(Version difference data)
# # # # # # #

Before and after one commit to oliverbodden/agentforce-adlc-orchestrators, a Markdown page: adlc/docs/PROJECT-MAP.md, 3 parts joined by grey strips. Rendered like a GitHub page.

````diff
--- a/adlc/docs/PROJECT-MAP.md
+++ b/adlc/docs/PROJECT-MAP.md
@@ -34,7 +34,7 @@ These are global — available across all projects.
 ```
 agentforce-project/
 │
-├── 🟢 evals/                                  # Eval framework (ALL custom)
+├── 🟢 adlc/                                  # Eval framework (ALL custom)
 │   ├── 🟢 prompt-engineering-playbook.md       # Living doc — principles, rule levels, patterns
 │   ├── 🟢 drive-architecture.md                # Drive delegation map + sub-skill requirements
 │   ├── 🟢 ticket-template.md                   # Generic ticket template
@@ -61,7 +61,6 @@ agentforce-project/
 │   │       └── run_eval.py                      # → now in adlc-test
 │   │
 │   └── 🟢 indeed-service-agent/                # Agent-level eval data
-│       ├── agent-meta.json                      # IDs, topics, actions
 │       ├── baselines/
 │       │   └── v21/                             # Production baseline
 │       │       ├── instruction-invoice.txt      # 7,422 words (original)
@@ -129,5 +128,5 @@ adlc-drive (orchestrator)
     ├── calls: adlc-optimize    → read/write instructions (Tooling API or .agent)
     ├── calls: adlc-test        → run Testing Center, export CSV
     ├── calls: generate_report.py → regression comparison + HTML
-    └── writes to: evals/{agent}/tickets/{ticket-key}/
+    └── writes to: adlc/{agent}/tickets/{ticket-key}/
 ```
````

# # # # # # #

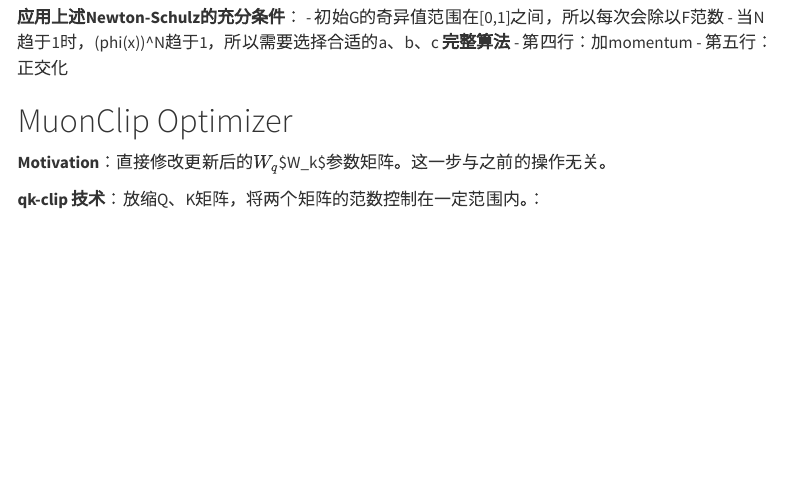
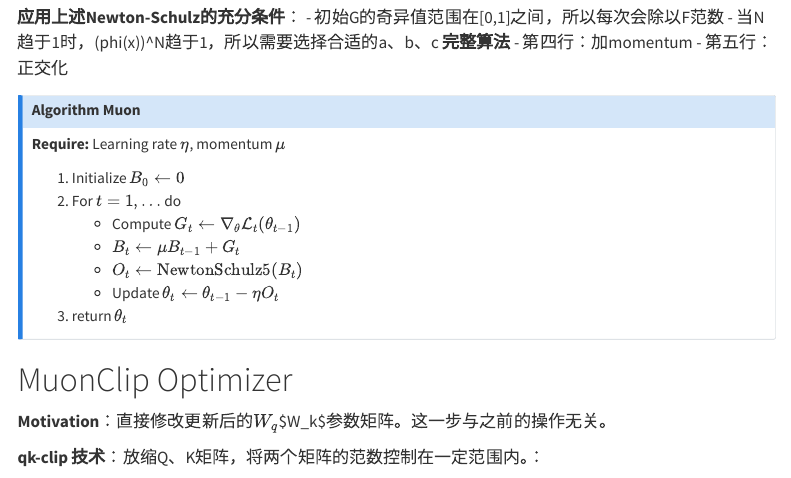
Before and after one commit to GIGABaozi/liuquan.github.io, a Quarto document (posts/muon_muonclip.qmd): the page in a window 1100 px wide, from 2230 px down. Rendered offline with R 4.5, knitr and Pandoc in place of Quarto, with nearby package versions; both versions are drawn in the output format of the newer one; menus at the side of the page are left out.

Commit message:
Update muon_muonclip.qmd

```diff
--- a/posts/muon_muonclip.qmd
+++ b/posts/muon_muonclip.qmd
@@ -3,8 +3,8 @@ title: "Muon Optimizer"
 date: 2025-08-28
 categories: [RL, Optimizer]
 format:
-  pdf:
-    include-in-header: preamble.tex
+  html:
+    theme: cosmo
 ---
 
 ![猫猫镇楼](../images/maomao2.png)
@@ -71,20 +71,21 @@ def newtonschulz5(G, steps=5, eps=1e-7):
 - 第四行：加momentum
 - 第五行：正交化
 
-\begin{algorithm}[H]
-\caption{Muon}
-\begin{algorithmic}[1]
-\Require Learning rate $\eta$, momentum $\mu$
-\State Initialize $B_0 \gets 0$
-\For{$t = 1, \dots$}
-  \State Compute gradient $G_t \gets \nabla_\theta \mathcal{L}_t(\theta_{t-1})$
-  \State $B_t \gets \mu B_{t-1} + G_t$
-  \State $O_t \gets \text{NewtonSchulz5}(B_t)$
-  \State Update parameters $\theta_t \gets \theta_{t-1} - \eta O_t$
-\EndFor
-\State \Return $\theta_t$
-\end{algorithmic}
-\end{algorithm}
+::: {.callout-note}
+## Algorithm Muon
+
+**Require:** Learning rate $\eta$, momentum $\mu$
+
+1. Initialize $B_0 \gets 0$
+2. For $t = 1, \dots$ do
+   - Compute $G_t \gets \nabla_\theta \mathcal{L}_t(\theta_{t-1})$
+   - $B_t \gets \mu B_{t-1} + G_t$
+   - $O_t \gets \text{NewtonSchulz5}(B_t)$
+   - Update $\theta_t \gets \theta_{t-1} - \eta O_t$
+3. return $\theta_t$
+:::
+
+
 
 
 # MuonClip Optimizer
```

# # # # # # #

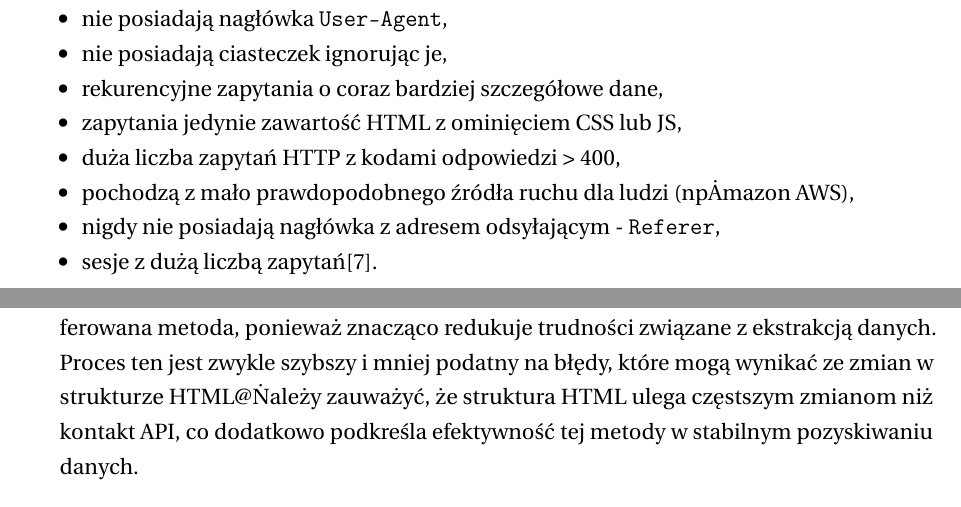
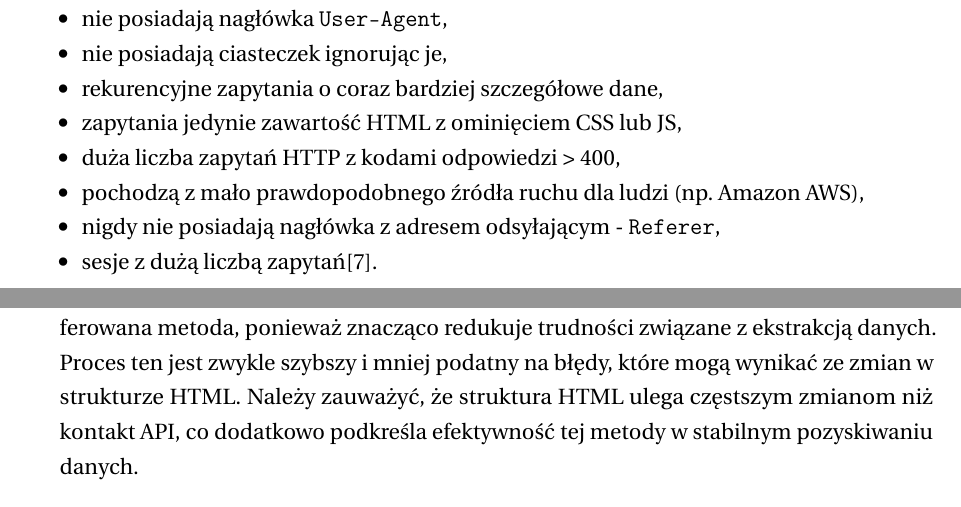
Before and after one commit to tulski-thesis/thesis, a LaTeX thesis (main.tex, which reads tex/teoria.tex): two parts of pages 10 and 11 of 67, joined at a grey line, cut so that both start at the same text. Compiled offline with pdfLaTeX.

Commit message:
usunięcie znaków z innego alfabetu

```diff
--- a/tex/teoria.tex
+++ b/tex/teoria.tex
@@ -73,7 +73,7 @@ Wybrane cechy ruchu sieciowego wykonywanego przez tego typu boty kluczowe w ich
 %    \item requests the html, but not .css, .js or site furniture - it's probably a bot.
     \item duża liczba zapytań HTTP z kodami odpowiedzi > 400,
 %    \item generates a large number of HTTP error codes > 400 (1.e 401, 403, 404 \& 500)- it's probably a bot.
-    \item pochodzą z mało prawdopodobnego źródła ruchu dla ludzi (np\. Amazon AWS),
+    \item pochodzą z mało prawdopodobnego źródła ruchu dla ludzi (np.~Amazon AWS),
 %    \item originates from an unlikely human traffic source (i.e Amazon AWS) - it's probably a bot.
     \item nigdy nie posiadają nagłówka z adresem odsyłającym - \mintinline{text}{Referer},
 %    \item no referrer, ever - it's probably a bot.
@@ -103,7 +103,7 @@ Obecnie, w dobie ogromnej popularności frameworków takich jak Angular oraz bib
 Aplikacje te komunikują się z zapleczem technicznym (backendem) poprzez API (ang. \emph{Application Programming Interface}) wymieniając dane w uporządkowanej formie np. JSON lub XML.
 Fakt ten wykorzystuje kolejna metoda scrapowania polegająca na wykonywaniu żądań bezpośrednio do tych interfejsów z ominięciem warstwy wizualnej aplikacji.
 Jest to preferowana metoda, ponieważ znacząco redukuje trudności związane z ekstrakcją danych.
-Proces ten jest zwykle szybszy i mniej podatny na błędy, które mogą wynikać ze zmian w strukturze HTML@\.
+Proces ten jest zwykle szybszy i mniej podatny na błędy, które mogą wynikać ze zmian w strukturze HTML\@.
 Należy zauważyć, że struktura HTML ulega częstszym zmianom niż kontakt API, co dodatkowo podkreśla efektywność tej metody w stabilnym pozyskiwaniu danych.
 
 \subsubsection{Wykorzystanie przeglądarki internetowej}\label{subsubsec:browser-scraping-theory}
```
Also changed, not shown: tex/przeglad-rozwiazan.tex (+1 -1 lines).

# # # # # # #

Each line of the data that holds "adlc" should be copied.

TASK ANSWER.
Before and after one commit to oliverbodden/agentforce-adlc-orchestrators, a Markdown page: adlc/docs/PROJECT-MAP.md, 3 parts joined by grey strips. Rendered like a GitHub page.
--- a/adlc/docs/PROJECT-MAP.md
+++ b/adlc/docs/PROJECT-MAP.md
+├── 🟢 adlc/                                  # Eval framework (ALL custom)
 │   │       └── run_eval.py                      # → now in adlc-test
@@ -129,5 +128,5 @@ adlc-drive (orchestrator)
     ├── calls: adlc-optimize    → read/write instructions (Tooling API or .agent)
     ├── calls: adlc-test        → run Testing Center, export CSV
+    └── writes to: adlc/{agent}/tickets/{ticket-key}/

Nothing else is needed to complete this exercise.